• Data excerpts:

^^^^^^^^^^^^^^^^

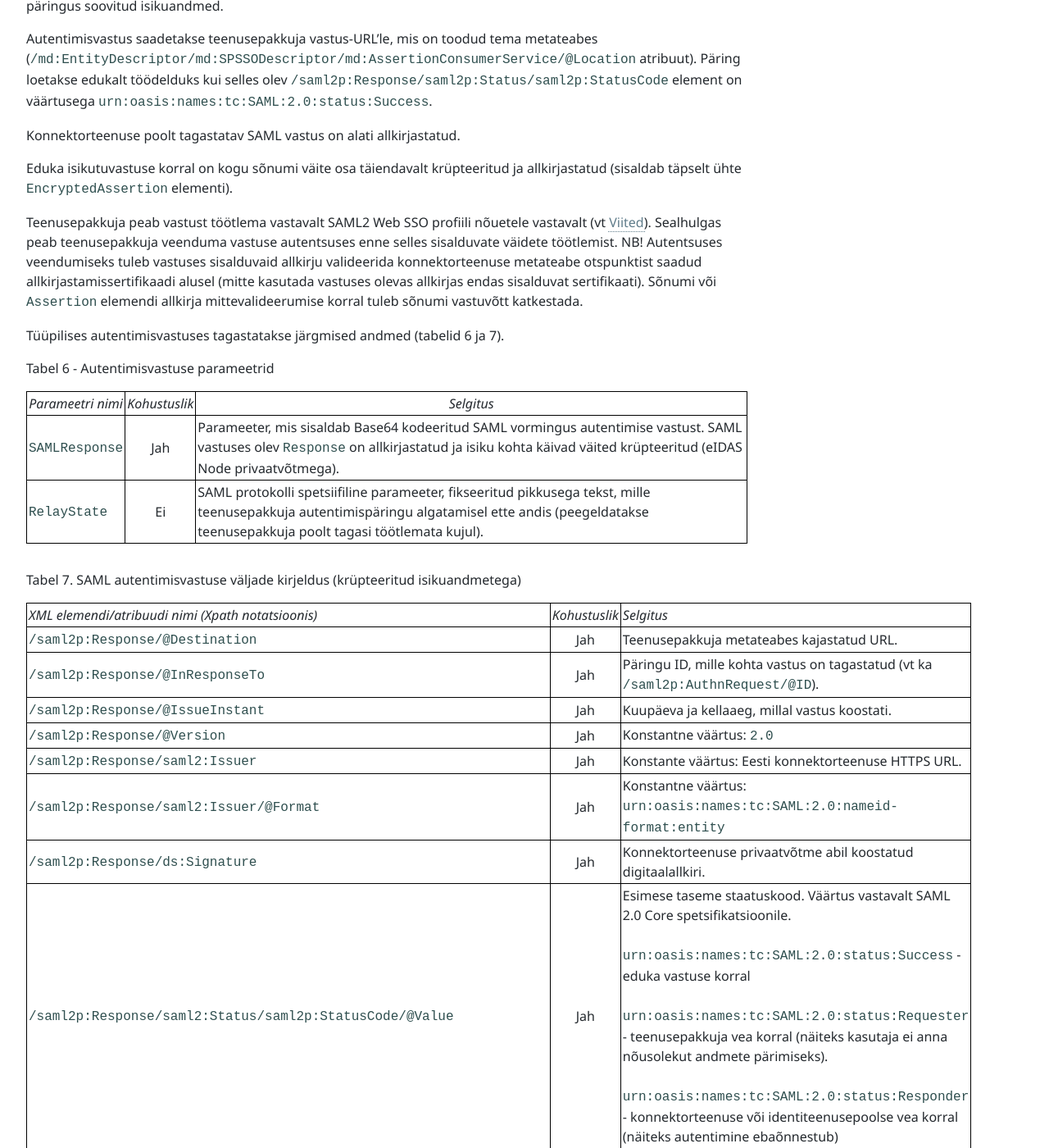
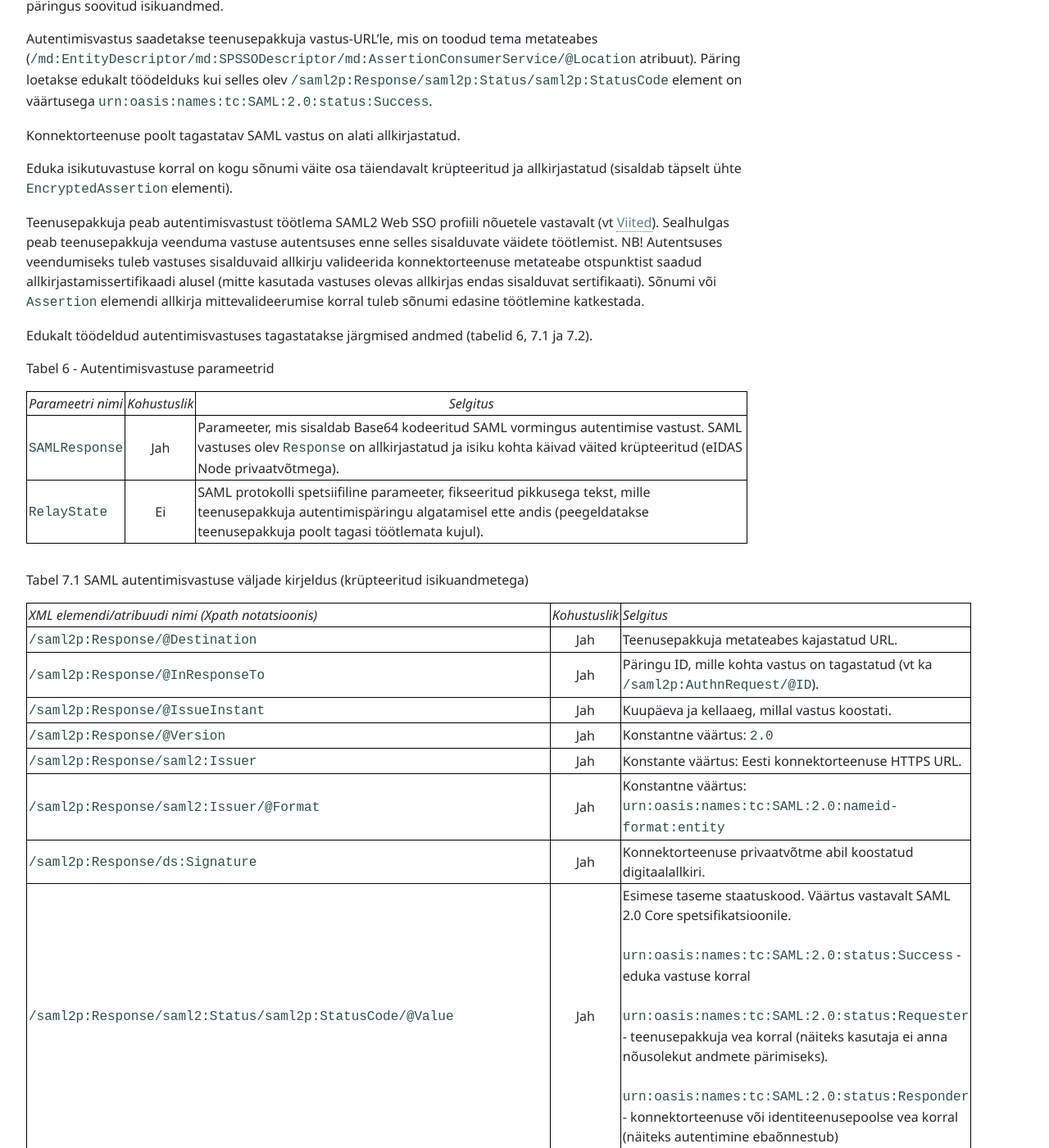
Before and after one commit to e-gov/eIDAS-Node, a Jekyll site: the page built from Spetsifikatsioon.md, in a window 1280 px wide and 1400 px high, scrolled down 11581 px. Shown: the whole window at 82% size. Built offline with Jekyll 4.4.1, drawn with Linux system fonts in a browser that asks for light colours; some of the changed text lies outside the part shown.

Commit message:
TARAEI-30 - parandused

```diff
--- a/Spetsifikatsioon.md
+++ b/Spetsifikatsioon.md
@@ -7,7 +7,7 @@ Märkus. Lahtised küsimused on markeeritud sümbolitega `//`.
 
 # RIA eIDAS konnektorteenuse spetsifikatsioon
 {: .no_toc}
-v 0.6
+v 0.7
 
 - TOC
 {:toc}
@@ -316,9 +316,9 @@ Konnektorteenuse poolt tagastatav SAML vastus on alati allkirjastatud.
 
 Eduka isikutuvastuse korral on kogu sõnumi väite osa täiendavalt krüpteeritud ja allkirjastatud (sisaldab täpselt ühte `EncryptedAssertion` elementi).
 
-Teenusepakkuja peab vastust töötlema vastavalt SAML2 Web SSO profiili nõuetele vastavalt (vt [Viited](Viited)). Sealhulgas peab teenusepakkuja veenduma vastuse autentsuses enne selles sisalduvate väidete töötlemist. NB! Autentsuses veendumiseks tuleb vastuses sisalduvaid allkirju valideerida konnektorteenuse metateabe otspunktist saadud allkirjastamissertifikaadi alusel (mitte kasutada vastuses olevas allkirjas endas sisalduvat sertifikaati). Sõnumi või `Assertion` elemendi allkirja mittevalideerumise korral tuleb sõnumi vastuvõtt katkestada.
+Teenusepakkuja peab autentimisvastust töötlema SAML2 Web SSO profiili nõuetele vastavalt (vt [Viited](Viited)). Sealhulgas peab teenusepakkuja veenduma vastuse autentsuses enne selles sisalduvate väidete töötlemist. NB! Autentsuses veendumiseks tuleb vastuses sisalduvaid allkirju valideerida konnektorteenuse metateabe otspunktist saadud allkirjastamissertifikaadi alusel (mitte kasutada vastuses olevas allkirjas endas sisalduvat sertifikaati). Sõnumi või `Assertion` elemendi allkirja mittevalideerumise korral tuleb sõnumi edasine töötlemine katkestada.
 
-Tüüpilises autentimisvastuses tagastatakse järgmised andmed (tabelid 6 ja 7).
+Edukalt töödeldud autentimisvastuses tagastatakse järgmised andmed (tabelid 6, 7.1 ja 7.2).
 
 Tabel 6 - Autentimisvastuse parameetrid
 
@@ -327,7 +327,7 @@ Tabel 6 - Autentimisvastuse parameetrid
 | `SAMLResponse` | Jah | Parameeter, mis sisaldab Base64 kodeeritud SAML vormingus autentimise vastust. SAML vastuses olev `Response` on allkirjastatud ja isiku kohta käivad väited krüpteeritud (eIDAS Node privaatvõtmega). |
 | `RelayState` | Ei | SAML protokolli spetsiifiline parameeter, fikseeritud pikkusega tekst, mille teenusepakkuja autentimispäringu algatamisel ette andis (peegeldatakse teenusepakkuja poolt tagasi töötlemata kujul). |
 
-Tabel 7. SAML autentimisvastuse väljade kirjeldus (krüpteeritud isikuandmetega)
+Tabel 7.1 SAML autentimisvastuse väljade kirjeldus (krüpteeritud isikuandmetega)
 
 | XML elemendi/atribuudi nimi (Xpath notatsioonis)        | Kohustuslik           | Selgitus  |
 |:-------------|:-------------:|:----|
@@ -344,7 +344,7 @@ Tabel 7. SAML autentimisvastuse väljade kirjeldus (krüpteeritud isikuandmetega
 | `/saml2p:Response/saml2:EncryptedAssertion/` | Jah | Isikuandmete info krüpteeritud kujul. Eduka vastuse korral ainult üks element. |
 
 
-Tabel 7.1 SAML `Assertion` sisu eduka isikutuvastuse korral.
+Tabel 7.2 SAML `Assertion` sisu eduka isikutuvastuse korral.
 
 | XML elemendi/atribuudi nimi (Xpath notatsioonis)        | Kardinaalsus           | Selgitus  |
 |:-------------|:-------------:|:----|
@@ -354,7 +354,7 @@ Tabel 7.1 SAML `Assertion` sisu eduka isikutuvastuse korral.
 | `/saml2:Assertion/saml2:Conditions` | 1 | Kitsendused isikutuvastuse väidete kasutamise kohta. |
 | `/saml2:Assertion/saml2:AuthnStatement/saml2:AuthnContext/saml2:AuthnContextClassRef` | 1 | Isiku identiteedi tagatistase (madal, märkimisväärne ja kõrge). Võimalikud väärtused: `http://eidas.europa.eu/LoA/low`, `http://eidas.europa.eu/LoA/substantial`, `http://eidas.europa.eu/LoA/high` |
 | `/saml2:Assertion/saml2:AttributeStatement/` | 1 | Koondab väited autenditud isiku andmete kohta. |
-| `/saml2:Assertion/saml2:AttributeStatement/saml2:Attribute` | 1..n | Sh atribuudid füüsilise isiku, juriidilise isiku, esindatava füüsilise isiku või esindatava juriidilise isiku kohta. <br><br>Sisaldab vähemalt miinimumkomplekti väidetest, mida SAML AuthnRequestis küsiti (sisaldas atribuuti isRequired="True"). |
+| `/saml2:Assertion/saml2:AttributeStatement/saml2:Attribute` | 1..n | Sh atribuudid füüsilise isiku, juriidilise isiku, esindatava füüsilise isiku või esindatava juriidilise isiku kohta. <br><br>Peab sisaldama minimaalselt väiteid, mille puhul `AuthnRequest`-s kasutati atribuuti isRequired="True". Vt eIDAS Message Format v1.1-2 (vt [Viited](Viited)) |
 
 
 ## 8 Toetatud riikide nimekiri
@@ -832,6 +832,7 @@ Edukas autentimine eIDAS-autentimisvõrgus näeb välja järgmisena:
 
 | Versioon, kuupäev | Muudatus |
 |-----------------|--------------|
+| 0.7, 15.02.2018  | Autentimisvastuse täpsustused. |
 | 0.6, 13.02.2018  | Ühendatud "eIDASe siseriiklike usaldus- ja krüptonõuetega" üheks dokumendiks. Väiksemaid täiendusi |
 | 0.5, 13.02.2018   | Korrastus. Vastuse täpsustused. XML nimeruumid |
 | 0.4, 09.02.2018   | Metateabe otspunkti vastuse täpsustused |
```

^^^^^^^^^^^^^^^^

Go through the records above. Copy each line in which the string "Selgitus" appears.

• EXERCISE ANSWER:
 | XML elemendi/atribuudi nimi (Xpath notatsioonis)        | Kohustuslik           | Selgitus  |
 | XML elemendi/atribuudi nimi (Xpath notatsioonis)        | Kardinaalsus           | Selgitus  |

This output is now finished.